* **EXERCISE REQUIREMENTS**: Copy all lines containing the string "name" from the records below.

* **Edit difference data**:
• • •
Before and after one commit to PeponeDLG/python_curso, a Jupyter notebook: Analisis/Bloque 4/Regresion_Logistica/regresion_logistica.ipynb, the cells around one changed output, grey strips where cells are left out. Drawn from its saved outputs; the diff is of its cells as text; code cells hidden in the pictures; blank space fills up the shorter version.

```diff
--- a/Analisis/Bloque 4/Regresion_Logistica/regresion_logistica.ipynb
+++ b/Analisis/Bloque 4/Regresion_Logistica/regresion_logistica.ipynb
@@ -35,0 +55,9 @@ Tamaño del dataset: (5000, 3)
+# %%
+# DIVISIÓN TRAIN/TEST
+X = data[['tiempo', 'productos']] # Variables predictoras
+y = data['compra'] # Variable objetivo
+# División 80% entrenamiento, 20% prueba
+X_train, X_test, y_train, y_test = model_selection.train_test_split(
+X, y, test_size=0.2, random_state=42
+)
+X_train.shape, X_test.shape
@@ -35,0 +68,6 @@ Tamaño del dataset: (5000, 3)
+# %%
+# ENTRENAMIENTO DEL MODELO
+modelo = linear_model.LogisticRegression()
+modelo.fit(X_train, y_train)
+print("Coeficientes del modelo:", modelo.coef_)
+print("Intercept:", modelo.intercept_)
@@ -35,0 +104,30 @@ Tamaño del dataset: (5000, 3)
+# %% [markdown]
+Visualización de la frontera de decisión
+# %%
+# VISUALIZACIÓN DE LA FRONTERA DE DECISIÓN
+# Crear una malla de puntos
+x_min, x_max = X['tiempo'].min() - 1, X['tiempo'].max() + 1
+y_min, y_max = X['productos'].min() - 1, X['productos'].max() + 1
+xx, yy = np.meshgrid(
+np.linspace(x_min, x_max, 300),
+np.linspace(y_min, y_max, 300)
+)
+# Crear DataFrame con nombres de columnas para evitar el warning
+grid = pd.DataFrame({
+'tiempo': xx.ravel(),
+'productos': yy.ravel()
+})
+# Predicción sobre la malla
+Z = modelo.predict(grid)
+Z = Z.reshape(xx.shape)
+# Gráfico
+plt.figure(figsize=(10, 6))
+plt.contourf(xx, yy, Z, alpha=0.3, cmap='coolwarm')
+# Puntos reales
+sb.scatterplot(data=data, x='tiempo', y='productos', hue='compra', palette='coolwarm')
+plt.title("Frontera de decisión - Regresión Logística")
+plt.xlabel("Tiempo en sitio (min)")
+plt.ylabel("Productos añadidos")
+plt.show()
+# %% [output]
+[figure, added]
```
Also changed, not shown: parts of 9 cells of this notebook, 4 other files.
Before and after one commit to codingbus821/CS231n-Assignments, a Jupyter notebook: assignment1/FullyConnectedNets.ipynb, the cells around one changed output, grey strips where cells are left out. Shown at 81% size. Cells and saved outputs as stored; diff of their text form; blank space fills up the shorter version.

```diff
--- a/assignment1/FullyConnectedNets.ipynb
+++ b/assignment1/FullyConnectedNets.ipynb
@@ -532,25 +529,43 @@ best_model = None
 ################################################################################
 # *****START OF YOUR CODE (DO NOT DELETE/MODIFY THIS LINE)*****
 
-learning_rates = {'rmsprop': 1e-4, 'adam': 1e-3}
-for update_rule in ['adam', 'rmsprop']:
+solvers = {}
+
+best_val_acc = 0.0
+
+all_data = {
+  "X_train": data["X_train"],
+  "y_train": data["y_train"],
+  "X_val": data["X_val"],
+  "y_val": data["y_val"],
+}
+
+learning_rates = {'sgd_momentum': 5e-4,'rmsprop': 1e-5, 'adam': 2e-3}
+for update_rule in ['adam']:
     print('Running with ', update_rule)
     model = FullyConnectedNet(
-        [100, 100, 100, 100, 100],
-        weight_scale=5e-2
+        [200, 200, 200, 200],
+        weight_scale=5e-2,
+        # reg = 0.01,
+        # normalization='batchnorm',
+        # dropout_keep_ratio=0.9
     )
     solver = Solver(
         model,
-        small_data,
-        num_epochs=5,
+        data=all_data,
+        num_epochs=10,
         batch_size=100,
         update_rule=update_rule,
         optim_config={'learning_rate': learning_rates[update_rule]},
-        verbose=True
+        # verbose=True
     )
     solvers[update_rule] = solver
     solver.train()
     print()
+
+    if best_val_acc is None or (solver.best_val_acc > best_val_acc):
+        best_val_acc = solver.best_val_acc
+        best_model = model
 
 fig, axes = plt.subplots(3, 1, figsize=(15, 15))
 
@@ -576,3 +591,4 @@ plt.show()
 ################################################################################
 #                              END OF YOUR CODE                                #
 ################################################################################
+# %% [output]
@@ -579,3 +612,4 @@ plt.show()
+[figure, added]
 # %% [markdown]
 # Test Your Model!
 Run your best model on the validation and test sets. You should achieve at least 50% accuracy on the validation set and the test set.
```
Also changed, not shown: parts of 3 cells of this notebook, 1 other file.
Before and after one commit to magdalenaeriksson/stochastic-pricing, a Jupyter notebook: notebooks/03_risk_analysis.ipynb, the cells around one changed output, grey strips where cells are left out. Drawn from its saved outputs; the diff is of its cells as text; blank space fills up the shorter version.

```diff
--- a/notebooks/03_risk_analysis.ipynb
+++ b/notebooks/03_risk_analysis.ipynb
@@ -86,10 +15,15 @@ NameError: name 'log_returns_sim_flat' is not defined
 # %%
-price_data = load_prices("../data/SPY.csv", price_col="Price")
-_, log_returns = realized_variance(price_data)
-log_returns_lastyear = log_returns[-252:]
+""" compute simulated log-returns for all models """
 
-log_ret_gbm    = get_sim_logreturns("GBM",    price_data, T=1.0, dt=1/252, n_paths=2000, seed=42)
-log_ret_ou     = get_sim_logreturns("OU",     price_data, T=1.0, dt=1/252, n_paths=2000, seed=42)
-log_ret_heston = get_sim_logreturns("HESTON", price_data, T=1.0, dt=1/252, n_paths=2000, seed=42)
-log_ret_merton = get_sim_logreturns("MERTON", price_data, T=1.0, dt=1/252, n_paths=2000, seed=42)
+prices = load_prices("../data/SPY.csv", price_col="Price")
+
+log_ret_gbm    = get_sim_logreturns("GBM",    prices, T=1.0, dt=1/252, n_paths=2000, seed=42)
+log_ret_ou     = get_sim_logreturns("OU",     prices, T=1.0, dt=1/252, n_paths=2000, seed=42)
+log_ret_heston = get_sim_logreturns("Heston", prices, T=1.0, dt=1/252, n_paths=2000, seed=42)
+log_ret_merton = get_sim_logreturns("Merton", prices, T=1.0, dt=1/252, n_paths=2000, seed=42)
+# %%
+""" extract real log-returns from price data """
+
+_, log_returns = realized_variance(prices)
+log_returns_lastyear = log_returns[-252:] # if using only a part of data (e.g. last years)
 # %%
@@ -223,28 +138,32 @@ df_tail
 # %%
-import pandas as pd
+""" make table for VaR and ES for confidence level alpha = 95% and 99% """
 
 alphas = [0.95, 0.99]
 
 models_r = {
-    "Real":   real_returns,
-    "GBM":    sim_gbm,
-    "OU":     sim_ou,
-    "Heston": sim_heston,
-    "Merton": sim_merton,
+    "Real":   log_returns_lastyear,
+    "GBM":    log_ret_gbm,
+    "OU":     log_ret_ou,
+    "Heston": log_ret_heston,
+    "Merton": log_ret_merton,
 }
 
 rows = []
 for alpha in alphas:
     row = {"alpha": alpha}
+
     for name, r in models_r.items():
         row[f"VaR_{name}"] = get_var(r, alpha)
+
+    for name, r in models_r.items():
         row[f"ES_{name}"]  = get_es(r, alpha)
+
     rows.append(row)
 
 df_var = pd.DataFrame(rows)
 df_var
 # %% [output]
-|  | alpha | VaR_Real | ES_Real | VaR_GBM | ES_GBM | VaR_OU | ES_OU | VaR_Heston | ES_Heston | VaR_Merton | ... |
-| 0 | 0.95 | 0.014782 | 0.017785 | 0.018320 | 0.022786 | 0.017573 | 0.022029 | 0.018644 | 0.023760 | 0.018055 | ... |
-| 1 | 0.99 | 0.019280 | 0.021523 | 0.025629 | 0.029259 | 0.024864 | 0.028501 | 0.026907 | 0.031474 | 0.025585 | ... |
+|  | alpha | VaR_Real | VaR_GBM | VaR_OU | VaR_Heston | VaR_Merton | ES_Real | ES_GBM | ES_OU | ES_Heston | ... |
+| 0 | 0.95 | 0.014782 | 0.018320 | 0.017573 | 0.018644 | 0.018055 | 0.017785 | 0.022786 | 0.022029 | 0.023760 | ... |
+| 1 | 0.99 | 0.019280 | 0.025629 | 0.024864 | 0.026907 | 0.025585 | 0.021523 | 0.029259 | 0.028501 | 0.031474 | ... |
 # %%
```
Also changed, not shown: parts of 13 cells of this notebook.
• • •
* **RESULT OF THE TASK**:
@@ -86,10 +15,15 @@ NameError: name 'log_returns_sim_flat' is not defined
     for name, r in models_r.items():
         row[f"VaR_{name}"] = get_var(r, alpha)
+    for name, r in models_r.items():
         row[f"ES_{name}"]  = get_es(r, alpha)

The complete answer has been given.